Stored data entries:
§ §

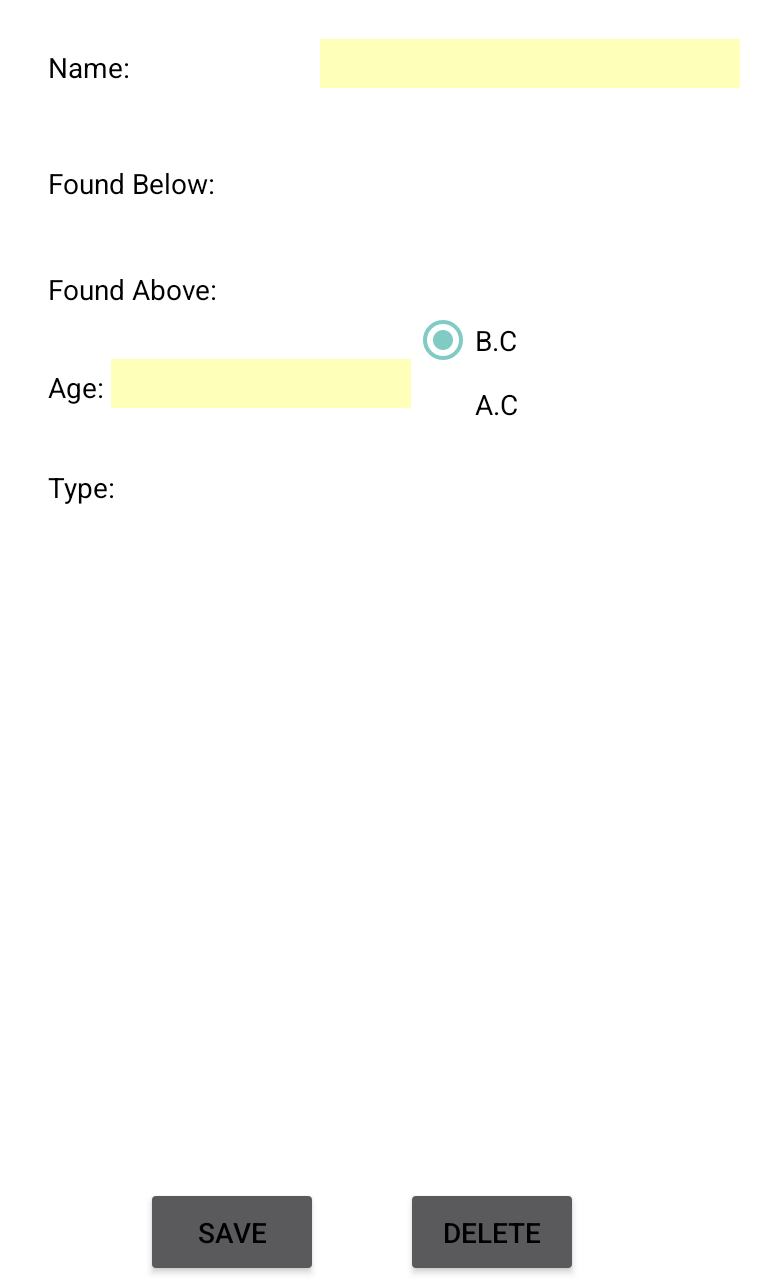
Repository: qfornaguera/AppQuelogy
Layout: AppQueology/res/layout/activity_artifact.xml
The author's editor kept a copy of each file at every save. The layout is drawn from the files as they stood at one save, then again after the next save.
It is drawn on a 768 x 1280 px phone screen (xhdpi) without system bars, with theme Theme.AppCompat; the app's code is not run. Lists and similar views that code fills are empty.

Above is the layout before, as saved 2014-05-26 20:50:24.

### AppQueology/res/layout/activity_artifact.xml
<RelativeLayout xmlns:tools="http://schemas.android.com/tools"
    xmlns:android="http://schemas.android.com/apk/res/android"
    android:layout_width="wrap_content"
    android:layout_height="wrap_content"
    tools:context="com.example.appqueology.ArtifactActivity"
    android:background="#ffffff" >

	<ScrollView
	    android:layout_width="wrap_content"
	    android:layout_height="wrap_content" >

		<RelativeLayout
		    android:id="@+id/container"
		    android:layout_width="wrap_content"
		    android:layout_height="594dp"
		    android:background="#ffffff"
		    tools:ignore="MergeRootFrame" >

		    <EditText
		        android:id="@+id/editText1"
		        android:layout_width="wrap_content"
		        android:layout_height="wrap_content"
		        android:layout_alignBaseline="@+id/textView1"
		        android:layout_alignBottom="@+id/textView1"
		        android:layout_alignParentRight="true"
		        android:layout_marginRight="14dp"
		        android:background="#FEFFB8"
		        android:ems="10"
		        android:maxLength="25"
		        android:paddingLeft="10dp"
		        android:textColor="#000000" >

		    </EditText>

		    <TextView
		        android:id="@+id/textView1"
		        android:layout_width="wrap_content"
		        android:layout_height="wrap_content"
		        android:layout_alignParentLeft="true"
		        android:layout_alignParentTop="true"
		        android:layout_marginLeft="24dp"
		        android:layout_marginTop="24dp"
		        android:text="Name: "
		        android:textColor="#000000" />



		    <TextView
		        android:id="@+id/textView2"
		        android:layout_width="wrap_content"
		        android:layout_height="wrap_content"
		        android:layout_alignLeft="@+id/textView1"
		        android:layout_below="@+id/editText1"
		        android:layout_marginTop="38dp"
		        android:text="Found Below: "
		        android:textAppearance="?android:attr/textAppearanceSmall"
		        android:textColor="#000000" />

		    <TextView
		        android:id="@+id/textView3"
		        android:layout_width="wrap_content"
		        android:layout_height="wrap_content"
		        android:layout_alignBaseline="@+id/textView2"
		        android:layout_alignBottom="@+id/textView2"
		        android:layout_alignRight="@+id/editText1"
		        android:layout_toRightOf="@+id/textView2"
		        android:ems="10"
		        android:textColor="#000000" />

		    <TextView
		        android:id="@+id/textView4"
		        android:layout_width="wrap_content"
		        android:layout_height="wrap_content"
		        android:layout_alignLeft="@+id/textView2"
		        android:layout_below="@+id/textView2"
		        android:layout_marginTop="34dp"
		        android:text="Found Above: "
		        android:textAppearance="?android:attr/textAppearanceSmall"
		        android:textColor="#000000" />

		    <TextView
		        android:id="@+id/textView5"
		        android:layout_width="wrap_content"
		        android:layout_height="wrap_content"
		        android:layout_alignBaseline="@+id/textView4"
		        android:layout_alignBottom="@+id/textView4"
		        android:layout_alignParentRight="true"
		        android:layout_toRightOf="@+id/textView4"
		        android:textColor="#000000" />

		    <TextView
		        android:id="@+id/textView6"
		        android:layout_width="wrap_content"
		        android:layout_height="wrap_content"
		        android:layout_alignLeft="@+id/textView4"
		        android:layout_below="@+id/textView4"
		        android:layout_marginTop="30dp"
		        android:text="Age: "
		        android:textColor="#000000" />

		    <EditText
		        android:id="@+id/editText2"
		        android:layout_width="wrap_content"
		        android:layout_height="wrap_content"
		        android:layout_alignBaseline="@+id/textView6"
		        android:layout_alignBottom="@+id/textView6"
		        android:layout_toRightOf="@+id/textView6"
		        android:background="#FEFFB8"
		        android:ems="10"
		        android:inputType="numberSigned"
		        android:paddingLeft="10dp"
		        android:textColor="#000000"
		        android:width="150dp" />

		    <TextView
		        android:id="@+id/textView7"
		        android:layout_width="wrap_content"
		        android:layout_height="wrap_content"
		        android:layout_alignLeft="@+id/textView6"
		        android:layout_below="@+id/radioGroup1"
		        android:layout_marginTop="16dp"
		        android:text="Type: "
		        android:textColor="#000000" />

		    <RadioGroup
		        android:id="@+id/radioGroup1"
		        android:layout_width="wrap_content"
		        android:layout_height="wrap_content"
		        android:layout_below="@+id/textView5"
		        android:layout_toRightOf="@+id/editText2"
		        android:width="50dp" >

		        <RadioButton
		            android:id="@+id/radio0"
		            android:layout_width="wrap_content"
		            android:layout_height="wrap_content"
		            android:checked="true"
		            android:text="B.C"
		            android:textColor="#000000" />

		        <RadioButton
		            android:id="@+id/radio1"
		            android:layout_width="wrap_content"
		            android:layout_height="wrap_content"
		            android:text="A.C"
		            android:textColor="#000000" />
		    </RadioGroup>

		    <TextView
		        android:id="@+id/textView8"
		        android:layout_width="wrap_content"
		        android:layout_height="wrap_content"
		        android:layout_alignBottom="@+id/textView7"
		        android:layout_alignRight="@+id/textView3"
		        android:layout_toRightOf="@+id/textView1"
		        android:textColor="#000000" />

		</RelativeLayout>
	</ScrollView>

    <Button
        android:id="@+id/delete"
        android:layout_width="wrap_content"
        android:layout_height="wrap_content"
        android:layout_alignParentBottom="true"
        android:layout_marginLeft="42dp"
        android:layout_toRightOf="@+id/save"
        android:text="Delete"
        android:textColor="#000000" />

    <Button
        android:id="@+id/save"
        android:layout_width="wrap_content"
        android:layout_height="wrap_content"
        android:layout_alignParentBottom="true"
        android:layout_alignParentLeft="true"
        android:layout_marginLeft="72dp"
        android:text="Save"
        android:textColor="#000000" />

</RelativeLayout>

After the next save:
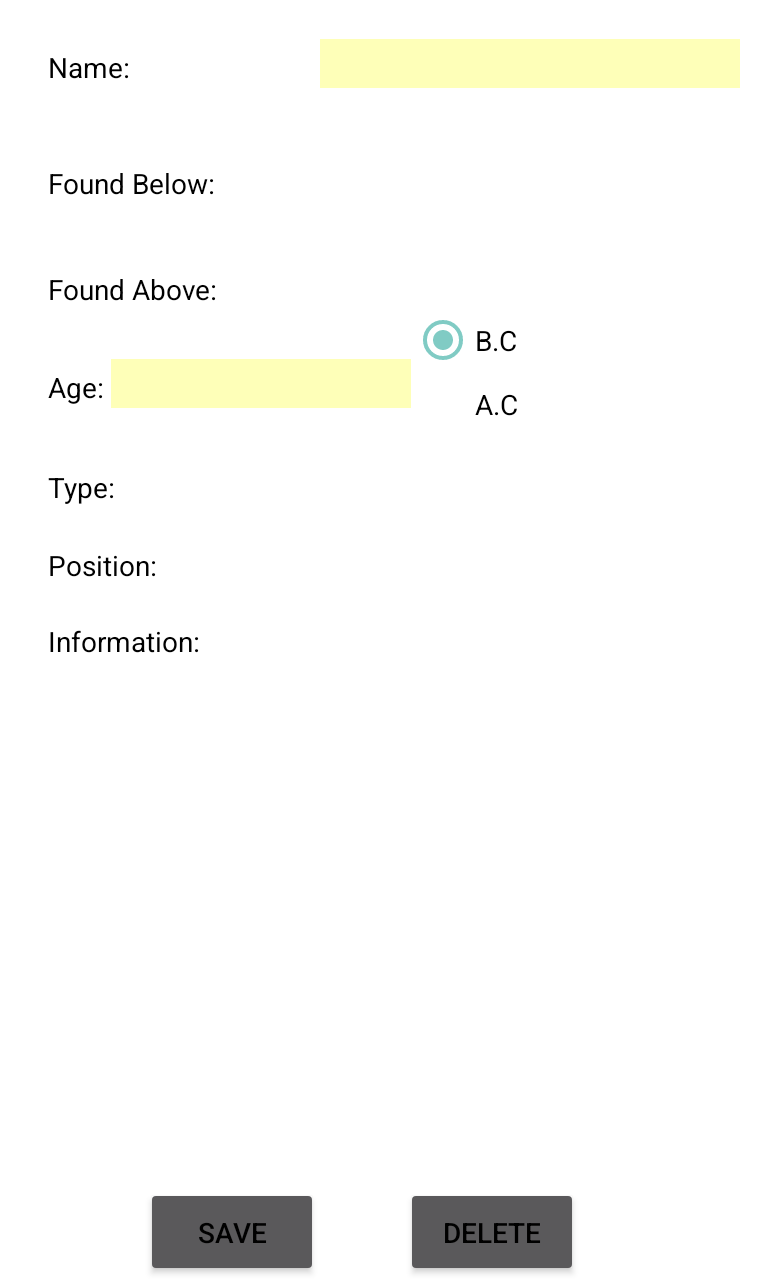
Saved 7 min 8 s later.
--- a/AppQueology/res/layout/activity_artifact.xml
+++ b/AppQueology/res/layout/activity_artifact.xml
@@ -2,8 +2,8 @@
     xmlns:android="http://schemas.android.com/apk/res/android"
     android:layout_width="wrap_content"
     android:layout_height="wrap_content"
-    tools:context="com.example.appqueology.ArtifactActivity"
-    android:background="#ffffff" >
+    android:background="#ffffff"
+    tools:context="com.example.appqueology.ArtifactActivity" >
 
 	<ScrollView
 	    android:layout_width="wrap_content"
@@ -155,6 +155,34 @@
 		        android:layout_toRightOf="@+id/textView1"
 		        android:textColor="#000000" />
 
+		    <TextView
+		        android:id="@+id/textView9"
+		        android:layout_width="wrap_content"
+		        android:layout_height="wrap_content"
+		        android:layout_alignLeft="@+id/textView7"
+		        android:layout_below="@+id/textView7"
+		        android:layout_marginTop="58dp"
+		        android:text="Information: "
+		        android:textColor="#000000" />
+
+		    <TextView
+		        android:id="@+id/textView10"
+		        android:layout_width="wrap_content"
+		        android:layout_height="wrap_content"
+		        android:layout_alignLeft="@+id/textView7"
+		        android:layout_below="@+id/textView7"
+		        android:layout_marginTop="20dp"
+		        android:text="Position:"
+		        android:textColor="#000000" />
+
+		    <ListView
+		        android:id="@+id/listView1"
+		        android:layout_width="match_parent"
+		        android:layout_height="wrap_content"
+		        android:layout_alignLeft="@+id/textView5"
+		        android:layout_alignTop="@+id/textView10" >
+		    </ListView>
+
 		</RelativeLayout>
 	</ScrollView>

§ §

» **Action item**
The answer consists of the records repeated exactly, without any images.

» **Output**
Repository: qfornaguera/AppQuelogy
Layout: AppQueology/res/layout/activity_artifact.xml
The author's editor kept a copy of each file at every save. The layout is drawn from the files as they stood at one save, then again after the next save.
It is drawn on a 768 x 1280 px phone screen (xhdpi) without system bars, with theme Theme.AppCompat; the app's code is not run. Lists and similar views that code fills are empty.

Above is the layout before, as saved 2014-05-26 20:50:24.

### AppQueology/res/layout/activity_artifact.xml
<RelativeLayout xmlns:tools="http://schemas.android.com/tools"
    xmlns:android="http://schemas.android.com/apk/res/android"
    android:layout_width="wrap_content"
    android:layout_height="wrap_content"
    tools:context="com.example.appqueology.ArtifactActivity"
    android:background="#ffffff" >

	<ScrollView
	    android:layout_width="wrap_content"
	    android:layout_height="wrap_content" >

		<RelativeLayout
		    android:id="@+id/container"
		    android:layout_width="wrap_content"
		    android:layout_height="594dp"
		    android:background="#ffffff"
		    tools:ignore="MergeRootFrame" >

		    <EditText
		        android:id="@+id/editText1"
		        android:layout_width="wrap_content"
		        android:layout_height="wrap_content"
		        android:layout_alignBaseline="@+id/textView1"
		        android:layout_alignBottom="@+id/textView1"
		        android:layout_alignParentRight="true"
		        android:layout_marginRight="14dp"
		        android:background="#FEFFB8"
		        android:ems="10"
		        android:maxLength="25"
		        android:paddingLeft="10dp"
		        android:textColor="#000000" >

		    </EditText>

		    <TextView
		        android:id="@+id/textView1"
		        android:layout_width="wrap_content"
		        android:layout_height="wrap_content"
		        android:layout_alignParentLeft="true"
		        android:layout_alignParentTop="true"
		        android:layout_marginLeft="24dp"
		        android:layout_marginTop="24dp"
		        android:text="Name: "
		        android:textColor="#000000" />



		    <TextView
		        android:id="@+id/textView2"
		        android:layout_width="wrap_content"
		        android:layout_height="wrap_content"
		        android:layout_alignLeft="@+id/textView1"
		        android:layout_below="@+id/editText1"
		        android:layout_marginTop="38dp"
		        android:text="Found Below: "
		        android:textAppearance="?android:attr/textAppearanceSmall"
		        android:textColor="#000000" />

		    <TextView
		        android:id="@+id/textView3"
		        android:layout_width="wrap_content"
		        android:layout_height="wrap_content"
		        android:layout_alignBaseline="@+id/textView2"
		        android:layout_alignBottom="@+id/textView2"
		        android:layout_alignRight="@+id/editText1"
		        android:layout_toRightOf="@+id/textView2"
		        android:ems="10"
		        android:textColor="#000000" />

		    <TextView
		        android:id="@+id/textView4"
		        android:layout_width="wrap_content"
		        android:layout_height="wrap_content"
		        android:layout_alignLeft="@+id/textView2"
		        android:layout_below="@+id/textView2"
		        android:layout_marginTop="34dp"
		        android:text="Found Above: "
		        android:textAppearance="?android:attr/textAppearanceSmall"
		        android:textColor="#000000" />

		    <TextView
		        android:id="@+id/textView5"
		        android:layout_width="wrap_content"
		        android:layout_height="wrap_content"
		        android:layout_alignBaseline="@+id/textView4"
		        android:layout_alignBottom="@+id/textView4"
		        android:layout_alignParentRight="true"
		        android:layout_toRightOf="@+id/textView4"
		        android:textColor="#000000" />

		    <TextView
		        android:id="@+id/textView6"
		        android:layout_width="wrap_content"
		        android:layout_height="wrap_content"
		        android:layout_alignLeft="@+id/textView4"
		        android:layout_below="@+id/textView4"
		        android:layout_marginTop="30dp"
		        android:text="Age: "
		        android:textColor="#000000" />

		    <EditText
		        android:id="@+id/editText2"
		        android:layout_width="wrap_content"
		        android:layout_height="wrap_content"
		        android:layout_alignBaseline="@+id/textView6"
		        android:layout_alignBottom="@+id/textView6"
		        android:layout_toRightOf="@+id/textView6"
		        android:background="#FEFFB8"
		        android:ems="10"
		        android:inputType="numberSigned"
		        android:paddingLeft="10dp"
		        android:textColor="#000000"
		        android:width="150dp" />

		    <TextView
		        android:id="@+id/textView7"
		        android:layout_width="wrap_content"
		        android:layout_height="wrap_content"
		        android:layout_alignLeft="@+id/textView6"
		        android:layout_below="@+id/radioGroup1"
		        android:layout_marginTop="16dp"
		        android:text="Type: "
		        android:textColor="#000000" />

		    <RadioGroup
		        android:id="@+id/radioGroup1"
		        android:layout_width="wrap_content"
		        android:layout_height="wrap_content"
		        android:layout_below="@+id/textView5"
		        android:layout_toRightOf="@+id/editText2"
		        android:width="50dp" >

		        <RadioButton
		            android:id="@+id/radio0"
		            android:layout_width="wrap_content"
		            android:layout_height="wrap_content"
		            android:checked="true"
		            android:text="B.C"
		            android:textColor="#000000" />

		        <RadioButton
		            android:id="@+id/radio1"
		            android:layout_width="wrap_content"
		            android:layout_height="wrap_content"
		            android:text="A.C"
		            android:textColor="#000000" />
		    </RadioGroup>

		    <TextView
		        android:id="@+id/textView8"
		        android:layout_width="wrap_content"
		        android:layout_height="wrap_content"
		        android:layout_alignBottom="@+id/textView7"
		        android:layout_alignRight="@+id/textView3"
		        android:layout_toRightOf="@+id/textView1"
		        android:textColor="#000000" />

		</RelativeLayout>
	</ScrollView>

    <Button
        android:id="@+id/delete"
        android:layout_width="wrap_content"
        android:layout_height="wrap_content"
        android:layout_alignParentBottom="true"
        android:layout_marginLeft="42dp"
        android:layout_toRightOf="@+id/save"
        android:text="Delete"
        android:textColor="#000000" />

    <Button
        android:id="@+id/save"
        android:layout_width="wrap_content"
        android:layout_height="wrap_content"
        android:layout_alignParentBottom="true"
        android:layout_alignParentLeft="true"
        android:layout_marginLeft="72dp"
        android:text="Save"
        android:textColor="#000000" />

</RelativeLayout>

After the next save:
Saved 7 min 8 s later.
--- a/AppQueology/res/layout/activity_artifact.xml
+++ b/AppQueology/res/layout/activity_artifact.xml
@@ -2,8 +2,8 @@
     xmlns:android="http://schemas.android.com/apk/res/android"
     android:layout_width="wrap_content"
     android:layout_height="wrap_content"
-    tools:context="com.example.appqueology.ArtifactActivity"
-    android:background="#ffffff" >
+    android:background="#ffffff"
+    tools:context="com.example.appqueology.ArtifactActivity" >
 
 	<ScrollView
 	    android:layout_width="wrap_content"
@@ -155,6 +155,34 @@
 		        android:layout_toRightOf="@+id/textView1"
 		        android:textColor="#000000" />
 
+		    <TextView
+		        android:id="@+id/textView9"
+		        android:layout_width="wrap_content"
+		        android:layout_height="wrap_content"
+		        android:layout_alignLeft="@+id/textView7"
+		        android:layout_below="@+id/textView7"
+		        android:layout_marginTop="58dp"
+		        android:text="Information: "
+		        android:textColor="#000000" />
+
+		    <TextView
+		        android:id="@+id/textView10"
+		        android:layout_width="wrap_content"
+		        android:layout_height="wrap_content"
+		        android:layout_alignLeft="@+id/textView7"
+		        android:layout_below="@+id/textView7"
+		        android:layout_marginTop="20dp"
+		        android:text="Position:"
+		        android:textColor="#000000" />
+
+		    <ListView
+		        android:id="@+id/listView1"
+		        android:layout_width="match_parent"
+		        android:layout_height="wrap_content"
+		        android:layout_alignLeft="@+id/textView5"
+		        android:layout_alignTop="@+id/textView10" >
+		    </ListView>
+
 		</RelativeLayout>
 	</ScrollView>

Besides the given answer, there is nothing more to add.